The family network plays a central part in some people's lives, while in others, family members may have little regular contact with one another. Whichever is the case, though, our place in the family contributes to our sense of identity. We are a son or daughter, perhaps also someone's brother or sister; as adults, we may have established our own family, creating new identities-husband or wife, and father or mother. Whatever our place in the family, when one of its members dies, it will affect us. With one exception, the people whose stories are told here included parents, siblings, children and spouses of people who had died by suicide. It is the particular issues facing these groups which are the subject of this chapter.

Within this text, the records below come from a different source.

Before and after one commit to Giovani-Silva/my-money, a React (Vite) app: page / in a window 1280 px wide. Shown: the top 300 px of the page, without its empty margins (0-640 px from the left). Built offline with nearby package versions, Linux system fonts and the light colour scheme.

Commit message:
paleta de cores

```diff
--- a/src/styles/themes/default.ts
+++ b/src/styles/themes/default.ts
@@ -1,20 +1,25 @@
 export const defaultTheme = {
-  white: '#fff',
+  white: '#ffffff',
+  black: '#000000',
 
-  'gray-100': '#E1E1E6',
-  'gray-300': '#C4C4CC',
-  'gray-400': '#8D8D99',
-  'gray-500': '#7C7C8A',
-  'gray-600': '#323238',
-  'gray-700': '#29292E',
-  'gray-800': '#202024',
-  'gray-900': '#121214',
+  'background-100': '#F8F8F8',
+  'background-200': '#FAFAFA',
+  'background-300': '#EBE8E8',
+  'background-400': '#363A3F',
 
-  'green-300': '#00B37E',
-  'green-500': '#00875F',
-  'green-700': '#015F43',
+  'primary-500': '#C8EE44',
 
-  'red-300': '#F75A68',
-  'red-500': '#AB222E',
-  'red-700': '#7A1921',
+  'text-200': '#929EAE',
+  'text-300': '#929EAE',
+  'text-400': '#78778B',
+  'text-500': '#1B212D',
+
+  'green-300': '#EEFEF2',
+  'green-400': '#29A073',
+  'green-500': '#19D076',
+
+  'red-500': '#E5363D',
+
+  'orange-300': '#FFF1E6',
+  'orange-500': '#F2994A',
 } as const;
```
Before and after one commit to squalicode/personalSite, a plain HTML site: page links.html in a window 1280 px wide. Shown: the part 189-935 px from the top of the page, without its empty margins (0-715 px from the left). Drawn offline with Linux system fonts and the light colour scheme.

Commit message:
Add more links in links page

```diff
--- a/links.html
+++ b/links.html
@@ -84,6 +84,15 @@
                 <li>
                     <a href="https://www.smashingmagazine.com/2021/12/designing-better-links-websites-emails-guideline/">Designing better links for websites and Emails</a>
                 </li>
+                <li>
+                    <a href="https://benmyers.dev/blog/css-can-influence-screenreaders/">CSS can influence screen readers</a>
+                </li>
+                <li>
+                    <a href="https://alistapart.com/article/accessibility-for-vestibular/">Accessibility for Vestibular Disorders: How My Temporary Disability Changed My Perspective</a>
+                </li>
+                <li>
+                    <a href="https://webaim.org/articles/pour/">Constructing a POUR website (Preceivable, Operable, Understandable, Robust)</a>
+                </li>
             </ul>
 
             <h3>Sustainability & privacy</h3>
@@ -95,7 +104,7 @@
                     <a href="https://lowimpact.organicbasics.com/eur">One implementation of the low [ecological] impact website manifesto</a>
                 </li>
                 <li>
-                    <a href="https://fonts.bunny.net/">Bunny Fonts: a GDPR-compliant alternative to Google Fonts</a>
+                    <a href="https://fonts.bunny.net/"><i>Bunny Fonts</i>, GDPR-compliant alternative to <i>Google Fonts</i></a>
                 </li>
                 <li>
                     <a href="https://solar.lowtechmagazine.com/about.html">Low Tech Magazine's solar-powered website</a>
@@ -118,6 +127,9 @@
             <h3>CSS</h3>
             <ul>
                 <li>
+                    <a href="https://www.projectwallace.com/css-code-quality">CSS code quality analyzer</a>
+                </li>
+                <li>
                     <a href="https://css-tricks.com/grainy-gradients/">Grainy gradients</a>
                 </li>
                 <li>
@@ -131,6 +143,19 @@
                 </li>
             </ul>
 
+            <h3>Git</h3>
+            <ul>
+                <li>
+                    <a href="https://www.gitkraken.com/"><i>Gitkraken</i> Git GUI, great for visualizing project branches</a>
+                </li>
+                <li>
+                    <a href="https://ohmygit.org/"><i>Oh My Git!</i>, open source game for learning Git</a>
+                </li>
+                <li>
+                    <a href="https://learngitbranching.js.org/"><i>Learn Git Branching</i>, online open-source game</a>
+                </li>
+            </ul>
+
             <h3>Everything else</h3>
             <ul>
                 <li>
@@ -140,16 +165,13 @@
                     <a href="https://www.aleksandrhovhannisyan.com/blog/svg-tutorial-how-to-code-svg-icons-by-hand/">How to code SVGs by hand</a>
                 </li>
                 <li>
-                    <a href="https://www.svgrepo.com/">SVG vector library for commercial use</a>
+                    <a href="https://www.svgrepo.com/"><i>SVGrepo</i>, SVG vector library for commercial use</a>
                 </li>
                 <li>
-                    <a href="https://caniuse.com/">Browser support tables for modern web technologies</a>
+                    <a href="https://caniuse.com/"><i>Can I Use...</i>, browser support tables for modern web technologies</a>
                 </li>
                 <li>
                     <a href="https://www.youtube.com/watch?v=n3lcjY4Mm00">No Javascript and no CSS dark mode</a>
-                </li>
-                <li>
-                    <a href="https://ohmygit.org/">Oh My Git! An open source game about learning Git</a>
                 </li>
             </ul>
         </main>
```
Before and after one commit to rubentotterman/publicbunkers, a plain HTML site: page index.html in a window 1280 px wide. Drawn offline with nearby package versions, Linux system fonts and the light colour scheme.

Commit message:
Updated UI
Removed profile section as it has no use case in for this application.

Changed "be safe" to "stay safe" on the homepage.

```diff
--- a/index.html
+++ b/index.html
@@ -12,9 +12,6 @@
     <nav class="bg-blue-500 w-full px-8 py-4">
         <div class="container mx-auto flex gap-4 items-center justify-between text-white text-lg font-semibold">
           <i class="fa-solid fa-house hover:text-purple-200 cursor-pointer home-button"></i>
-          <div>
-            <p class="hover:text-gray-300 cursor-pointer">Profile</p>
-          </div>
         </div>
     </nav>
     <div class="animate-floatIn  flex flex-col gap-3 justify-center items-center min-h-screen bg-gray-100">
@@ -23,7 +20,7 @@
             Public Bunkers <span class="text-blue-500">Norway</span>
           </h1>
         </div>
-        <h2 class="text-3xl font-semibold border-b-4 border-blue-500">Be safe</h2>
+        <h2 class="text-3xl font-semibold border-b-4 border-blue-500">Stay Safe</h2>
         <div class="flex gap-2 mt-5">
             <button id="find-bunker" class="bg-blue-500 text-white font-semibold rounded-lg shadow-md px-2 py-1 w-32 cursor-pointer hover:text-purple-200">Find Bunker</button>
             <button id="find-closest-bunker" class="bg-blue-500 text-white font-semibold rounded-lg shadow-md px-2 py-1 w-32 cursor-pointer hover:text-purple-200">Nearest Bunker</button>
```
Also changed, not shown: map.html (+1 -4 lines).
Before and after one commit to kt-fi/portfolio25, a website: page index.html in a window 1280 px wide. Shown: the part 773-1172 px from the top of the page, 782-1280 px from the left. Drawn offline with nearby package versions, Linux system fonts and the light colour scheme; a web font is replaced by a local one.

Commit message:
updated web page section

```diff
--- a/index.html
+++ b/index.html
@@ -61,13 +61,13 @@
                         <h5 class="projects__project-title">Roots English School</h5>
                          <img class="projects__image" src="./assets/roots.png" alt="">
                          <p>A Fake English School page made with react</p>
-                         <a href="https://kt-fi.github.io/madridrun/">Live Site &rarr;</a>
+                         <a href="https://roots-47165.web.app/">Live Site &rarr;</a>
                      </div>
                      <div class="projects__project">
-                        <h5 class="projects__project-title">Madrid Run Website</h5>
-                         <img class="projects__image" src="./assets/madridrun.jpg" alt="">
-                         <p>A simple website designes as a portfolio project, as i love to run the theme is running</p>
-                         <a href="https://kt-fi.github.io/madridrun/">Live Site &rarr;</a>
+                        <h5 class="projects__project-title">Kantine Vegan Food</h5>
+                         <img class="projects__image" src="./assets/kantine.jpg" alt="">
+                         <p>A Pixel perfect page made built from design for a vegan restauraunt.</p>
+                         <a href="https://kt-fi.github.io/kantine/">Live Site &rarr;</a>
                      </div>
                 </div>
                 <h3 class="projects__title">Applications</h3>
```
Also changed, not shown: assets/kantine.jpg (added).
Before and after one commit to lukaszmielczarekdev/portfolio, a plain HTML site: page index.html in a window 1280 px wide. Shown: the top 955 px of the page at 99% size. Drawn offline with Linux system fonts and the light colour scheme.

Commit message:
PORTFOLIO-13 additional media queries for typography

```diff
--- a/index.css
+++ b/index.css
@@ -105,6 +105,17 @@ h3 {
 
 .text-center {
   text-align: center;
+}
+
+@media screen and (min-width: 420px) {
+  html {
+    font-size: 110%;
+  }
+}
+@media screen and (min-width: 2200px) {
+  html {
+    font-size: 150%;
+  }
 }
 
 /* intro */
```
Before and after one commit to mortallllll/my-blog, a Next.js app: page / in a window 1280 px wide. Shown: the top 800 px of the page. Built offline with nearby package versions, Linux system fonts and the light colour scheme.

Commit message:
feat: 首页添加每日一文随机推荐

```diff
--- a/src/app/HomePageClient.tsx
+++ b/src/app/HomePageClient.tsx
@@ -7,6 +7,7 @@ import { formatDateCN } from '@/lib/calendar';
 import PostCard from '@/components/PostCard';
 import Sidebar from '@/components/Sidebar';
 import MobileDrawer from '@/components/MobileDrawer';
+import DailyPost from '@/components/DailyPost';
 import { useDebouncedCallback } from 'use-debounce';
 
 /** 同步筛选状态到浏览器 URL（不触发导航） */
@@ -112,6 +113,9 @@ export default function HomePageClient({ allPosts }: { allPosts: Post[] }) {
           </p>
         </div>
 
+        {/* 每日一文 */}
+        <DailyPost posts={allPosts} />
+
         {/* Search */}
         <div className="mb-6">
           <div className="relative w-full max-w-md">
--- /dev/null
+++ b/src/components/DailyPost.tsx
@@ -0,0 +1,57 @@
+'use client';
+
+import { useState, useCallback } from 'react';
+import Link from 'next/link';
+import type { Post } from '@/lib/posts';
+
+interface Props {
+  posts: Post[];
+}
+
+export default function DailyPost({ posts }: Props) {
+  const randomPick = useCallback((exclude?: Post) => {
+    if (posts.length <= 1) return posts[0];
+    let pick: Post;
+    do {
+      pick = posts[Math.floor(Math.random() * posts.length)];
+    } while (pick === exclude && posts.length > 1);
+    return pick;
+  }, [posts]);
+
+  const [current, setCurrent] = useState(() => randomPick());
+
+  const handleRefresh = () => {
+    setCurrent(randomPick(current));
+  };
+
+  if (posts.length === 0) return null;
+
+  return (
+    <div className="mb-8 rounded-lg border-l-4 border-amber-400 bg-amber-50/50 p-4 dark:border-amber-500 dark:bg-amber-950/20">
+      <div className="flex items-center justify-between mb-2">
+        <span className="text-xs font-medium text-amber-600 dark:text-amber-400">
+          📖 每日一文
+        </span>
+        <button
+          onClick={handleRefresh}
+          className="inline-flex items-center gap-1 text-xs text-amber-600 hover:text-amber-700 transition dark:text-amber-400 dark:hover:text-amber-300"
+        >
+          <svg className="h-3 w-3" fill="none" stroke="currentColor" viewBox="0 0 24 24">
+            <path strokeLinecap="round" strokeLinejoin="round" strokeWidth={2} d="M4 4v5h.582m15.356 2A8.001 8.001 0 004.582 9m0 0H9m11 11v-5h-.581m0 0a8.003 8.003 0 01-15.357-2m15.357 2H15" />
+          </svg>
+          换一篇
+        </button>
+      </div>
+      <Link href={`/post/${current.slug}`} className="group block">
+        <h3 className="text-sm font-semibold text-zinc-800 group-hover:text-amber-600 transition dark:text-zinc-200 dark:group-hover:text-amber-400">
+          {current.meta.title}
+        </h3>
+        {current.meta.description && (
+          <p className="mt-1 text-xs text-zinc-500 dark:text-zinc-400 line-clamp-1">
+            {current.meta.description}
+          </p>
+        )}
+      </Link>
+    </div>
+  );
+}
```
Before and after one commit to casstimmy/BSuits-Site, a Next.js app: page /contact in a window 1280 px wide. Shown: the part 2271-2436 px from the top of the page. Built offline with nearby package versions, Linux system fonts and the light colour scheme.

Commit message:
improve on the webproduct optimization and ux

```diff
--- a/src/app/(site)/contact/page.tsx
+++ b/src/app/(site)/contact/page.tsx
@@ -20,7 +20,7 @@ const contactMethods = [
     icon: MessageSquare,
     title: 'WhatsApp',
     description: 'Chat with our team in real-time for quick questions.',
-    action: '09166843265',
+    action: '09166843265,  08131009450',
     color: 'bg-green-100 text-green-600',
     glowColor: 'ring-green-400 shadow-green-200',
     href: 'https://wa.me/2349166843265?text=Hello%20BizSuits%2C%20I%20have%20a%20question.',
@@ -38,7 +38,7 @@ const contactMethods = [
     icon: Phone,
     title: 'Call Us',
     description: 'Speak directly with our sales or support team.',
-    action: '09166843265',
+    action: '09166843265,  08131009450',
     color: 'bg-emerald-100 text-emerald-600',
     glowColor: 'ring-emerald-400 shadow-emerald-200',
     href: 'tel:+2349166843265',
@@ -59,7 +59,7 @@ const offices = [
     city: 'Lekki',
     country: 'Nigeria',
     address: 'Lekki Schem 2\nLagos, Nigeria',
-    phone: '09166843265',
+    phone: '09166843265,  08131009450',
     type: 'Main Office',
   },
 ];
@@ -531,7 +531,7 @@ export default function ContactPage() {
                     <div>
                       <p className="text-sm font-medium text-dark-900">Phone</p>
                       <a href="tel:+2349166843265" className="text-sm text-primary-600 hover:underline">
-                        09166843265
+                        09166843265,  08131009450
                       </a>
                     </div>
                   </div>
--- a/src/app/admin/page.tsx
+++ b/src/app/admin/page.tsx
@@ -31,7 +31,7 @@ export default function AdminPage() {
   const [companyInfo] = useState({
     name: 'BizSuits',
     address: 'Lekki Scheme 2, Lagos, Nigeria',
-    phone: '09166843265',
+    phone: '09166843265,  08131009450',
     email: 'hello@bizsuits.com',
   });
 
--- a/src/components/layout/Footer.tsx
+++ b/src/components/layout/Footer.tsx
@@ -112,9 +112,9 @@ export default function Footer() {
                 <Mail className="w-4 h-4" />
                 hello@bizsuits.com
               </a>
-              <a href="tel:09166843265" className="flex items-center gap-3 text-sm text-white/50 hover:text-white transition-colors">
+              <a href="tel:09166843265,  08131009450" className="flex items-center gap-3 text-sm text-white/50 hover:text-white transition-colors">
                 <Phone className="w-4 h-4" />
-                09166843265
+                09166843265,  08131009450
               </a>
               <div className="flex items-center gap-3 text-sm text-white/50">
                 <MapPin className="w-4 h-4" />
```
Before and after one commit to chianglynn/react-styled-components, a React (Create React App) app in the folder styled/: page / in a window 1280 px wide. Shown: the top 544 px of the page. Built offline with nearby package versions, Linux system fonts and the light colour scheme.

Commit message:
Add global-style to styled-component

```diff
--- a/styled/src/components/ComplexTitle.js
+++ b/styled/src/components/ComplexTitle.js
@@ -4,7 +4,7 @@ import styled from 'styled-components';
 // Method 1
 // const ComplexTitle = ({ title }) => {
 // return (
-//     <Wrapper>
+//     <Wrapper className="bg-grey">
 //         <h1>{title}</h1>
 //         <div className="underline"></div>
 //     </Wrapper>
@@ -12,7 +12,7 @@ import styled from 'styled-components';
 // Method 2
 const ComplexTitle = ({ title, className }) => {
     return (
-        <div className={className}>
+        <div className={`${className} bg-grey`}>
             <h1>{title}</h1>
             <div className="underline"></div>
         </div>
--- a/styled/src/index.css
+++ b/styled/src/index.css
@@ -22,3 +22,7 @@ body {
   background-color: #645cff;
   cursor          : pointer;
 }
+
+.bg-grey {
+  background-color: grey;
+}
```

I think there's self-doubt in what you've done…your role as a father or as a mother…the thought that you'd done something wrong or didn't play your part right in the bringing up of your daughter. It's that that chisels away at you. (Robert)
And I am pregnant
With your death
I carry you again
-a dead weight-
No birth to come.
Prior to the twentieth century, the death of a child was a frequent event and most parents could expect to lose up to half their children in infancy or early childhood. These losses were expected and perhaps accepted more readily than is now the case. Deaths of children are now much rarer, so parents are generally less prepared for these unanticipated losses (Parkes 1998).